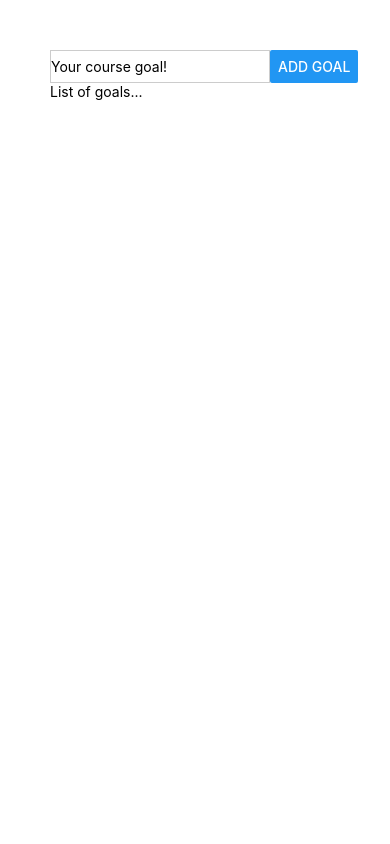
Repository: akinolapo/ToDoApp
Screen: /
The author's editor kept a copy of each file at every save. The screen is drawn from the files as they stood at one save, then again after a run of saves.
The app was drawn by React Native's web renderer in a window 390 px wide. The project was rebuilt for these pictures with package versions that can differ from the ones it lists, and the page was loaded fresh each time.

Above is the screen before, as saved 2022-09-15 13:14:18.

After the next 2 saves:
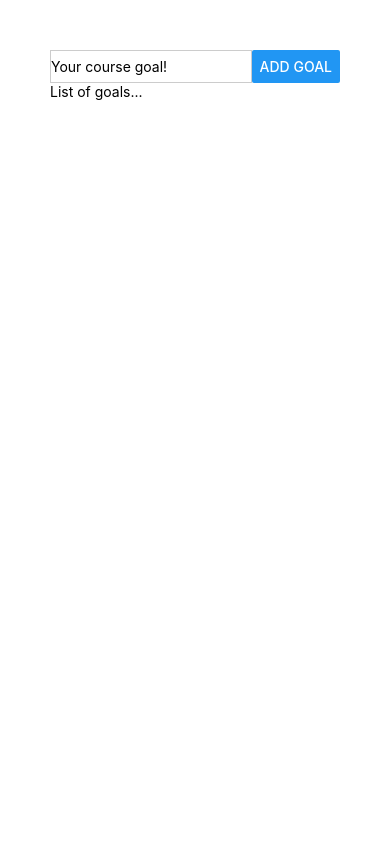
The 2 saves are shown as one change because they came seconds apart.
The last was saved 8 s later.
--- a/App.js
+++ b/App.js
@@ -25,5 +25,6 @@ const styles = StyleSheet.create({
   textInput: {
     borderWidth: 1,
     borderColor: '#cccccc',
+    width: '80%'
   }
 });
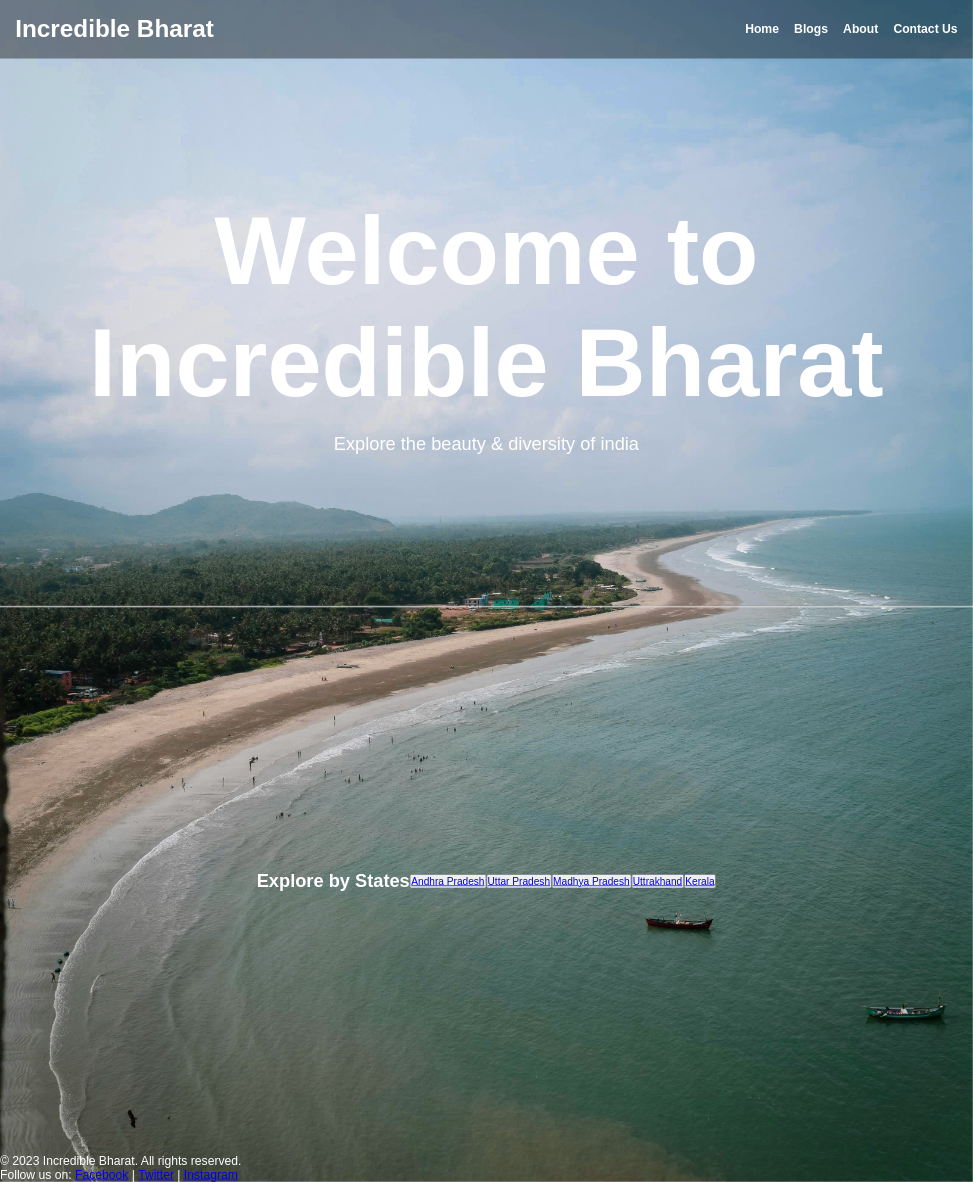
Repository: jaidhiman111/incrediblebharat
Page: index.html
An editor plug-in stored every save of this project. The page is shown before and after the next save, followed by the edit.
The browser window is 1280 px wide. The pictures show the whole page, at 76% of full size.

Above is the page before, as saved 2025-04-30 22:10:28.

### index.html
<!DOCTYPE html>
<html lang="en">
<head>
    <meta charset="UTF-8">
    <link rel="stylesheet" href="/assets/style.css">
    <meta name="viewport" content="width=device-width, initial-scale=1.0">
    <title>Document</title>
</head>
<body>
    <!-- This is the header of the page. -->
    <header class="header">
        <div class="logo">
            <h1>Incredible Bharat</h1>
        </div>
        <div class="nav">
            <nav>
                <ul>
                    <li>
                        <a href="#">Home</a>
                        <a href="#">Blogs</a>
                        <a href="#">About</a>
                        <a href="#">Contact Us</a>
                    </li>
                </ul>
            </nav>
        </div>
    </header>
    <!-- This is the main content of the page. -->
     <main class="main-container">
        <section class="hero-section">
            <h2>Welcome to Incredible Bharat</h2>
            <a href="#">Explore the beauty & diversity of india</a>
        </section>
        <hr>
        <section class="state-section">
            <h2>Explore by States</h2>
            <button type="button"><a href="#">Andhra Pradesh</a></button>
            <button type="button"><a href="#">Uttar Pradesh</a></button>
            <button type="button"><a href="#">Madhya Pradesh</a></button>
            <button type="button"><a href="#">Uttrakhand</a></button>
            <button type="button"><a href="#">Kerala</a></button>
        </section>
     </main>
     <!-- This is the footer of the page. -->
      <footer class="footer">
        <div>
            <p>&copy; 2023 Incredible Bharat. All rights reserved.</p>
            <p>Follow us on:
                <a href="#">Facebook</a> |
                <a href="#">Twitter</a> |
                <a href="#">Instagram</a>
        </div>
      </footer>
</body>
</html>

### assets/style.css
* {
    box-sizing: border-box;
    margin: 0;
    padding: 0;
}

body {
    font-family: Arial, sans-serif;
    background-image: url('/media/bg-cover.jpg');
    background-size: cover;
    background-repeat: no-repeat;
    background-position: center;
    color: #fff;
}

/* This is for header */
.header {
    background-color: rgba(0, 0, 0, 0.4);
    display: flex;
    justify-content: space-between;
    align-items: center;
    padding: 20px;
    position: sticky;
    top: 0;
    text-align: center;
}

li {
    list-style: none;
    display: flex;
    gap: 20px;
}

li a {
    text-decoration: none;
    color: #fff;
    font-weight: bold;
}

a:hover {
    color: #ff6347;
}

/* This is for section */
.hero-section {
    display: flex;
    flex-direction: column;    /* stack items vertically */
    justify-content: center;   /* center vertically */
    align-items: center;       /* center horizontally */
    height: 100vh;
    text-align: center;
}

.hero-section h2 {
    font-size: 8rem;
    margin-bottom: 20px;
}

.hero-section a {
    text-decoration: none;
    color: #fff;
    font-size: 1.5rem;
    margin-bottom: 20px;
}

.hero-section a:hover {
    color: #fff;
    text-decoration: underline;
    transform: scale(1.1);
    transition: transform 0.3s ease-in-out;
}

.state-section {
    display: flex;
    justify-content: center;
    align-items: center;
    height: 100vh;
    text-align: center;
}

After the next save:
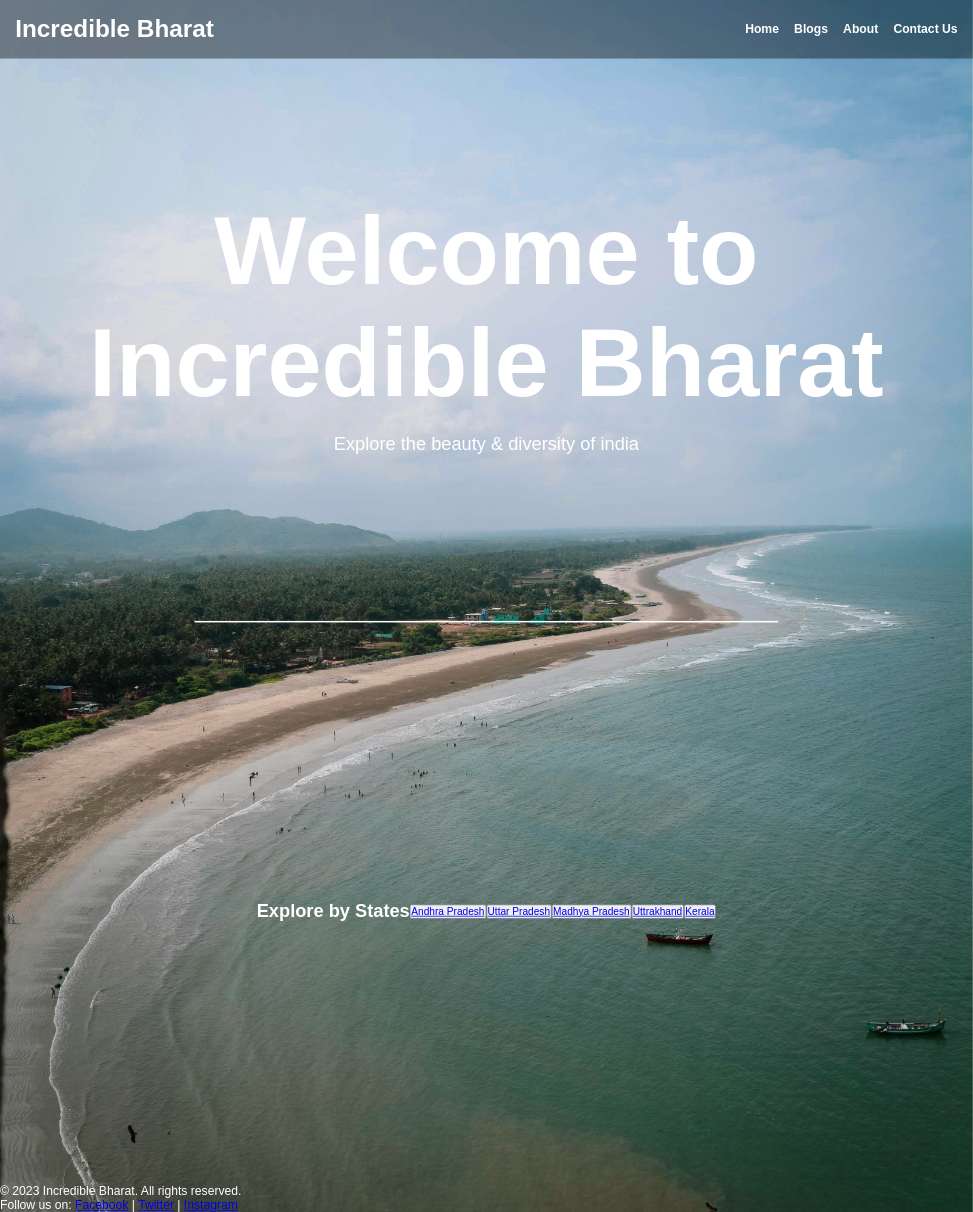
Saved 65 s later.
--- a/assets/style.css
+++ b/assets/style.css
@@ -70,6 +70,12 @@ a:hover {
     transition: transform 0.3s ease-in-out;
 }
 
+hr {
+    width: 60%;
+    margin: 20px auto;
+    border: 1px solid #fff;
+}
+
 .state-section {
     display: flex;
     justify-content: center;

• _YOUR ASSIGNMENT_: From the material above, give again exactly the lines from the one that contains "After the next 2" through the one that contains "<!-- This is the header of the page. -->", and leave out the pictures.

• _SOLUTION TO THIS EXERCISE_:
After the next 2 saves:
The 2 saves are shown as one change because they came seconds apart.
The last was saved 8 s later.
--- a/App.js
+++ b/App.js
@@ -25,5 +25,6 @@ const styles = StyleSheet.create({
   textInput: {
     borderWidth: 1,
     borderColor: '#cccccc',
+    width: '80%'
   }
 });
Repository: jaidhiman111/incrediblebharat
Page: index.html
An editor plug-in stored every save of this project. The page is shown before and after the next save, followed by the edit.
The browser window is 1280 px wide. The pictures show the whole page, at 76% of full size.

Above is the page before, as saved 2025-04-30 22:10:28.

### index.html
<!DOCTYPE html>
<html lang="en">
<head>
    <meta charset="UTF-8">
    <link rel="stylesheet" href="/assets/style.css">
    <meta name="viewport" content="width=device-width, initial-scale=1.0">
    <title>Document</title>
</head>
<body>
    <!-- This is the header of the page. -->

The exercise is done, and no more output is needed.